Exercise requirements – When the string "background" occurs in a line of the records, show that line.
#### Dataset entries ####
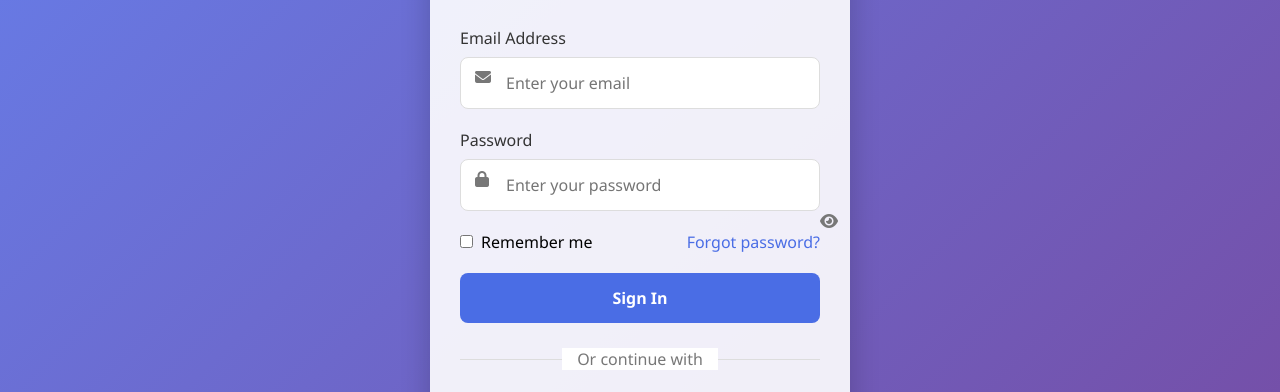
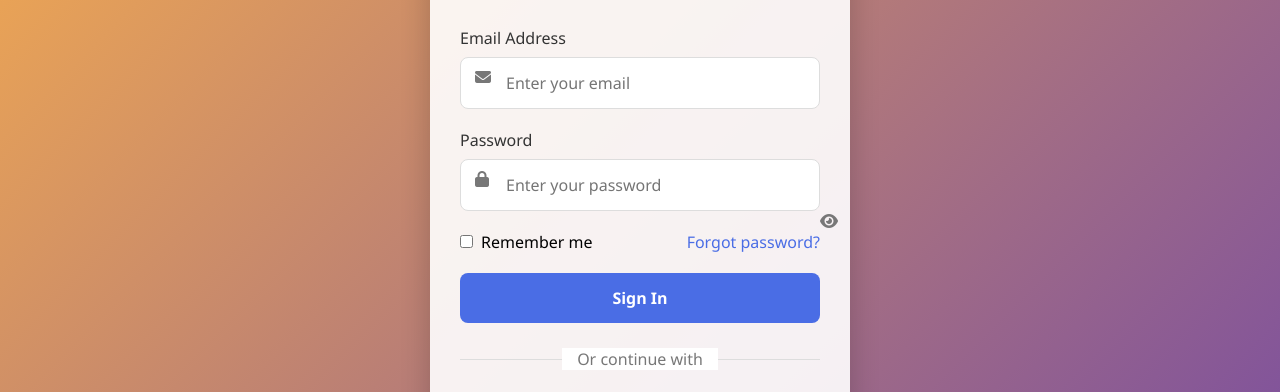
Before and after one commit to Piyushjangid01/loginapp, a plain HTML site: page index.html in a window 1280 px wide. Shown: the part 206-598 px from the top of the page. Drawn offline with Linux system fonts and the light colour scheme.

Commit message:
index.html

```diff
--- a/index.html
+++ b/index.html
@@ -18,7 +18,7 @@
             justify-content: center;
             align-items: center;
             min-height: 100vh;
-            background: linear-gradient(135deg, #667eea 0%, #764ba2 100%);
+            background: linear-gradient(135deg, #f5ac4e 0%, #764ba2 100%);
             padding: 20px;
         }
 
```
####
Output of the exercise –
-            background: linear-gradient(135deg, #667eea 0%, #764ba2 100%);
+            background: linear-gradient(135deg, #f5ac4e 0%, #764ba2 100%);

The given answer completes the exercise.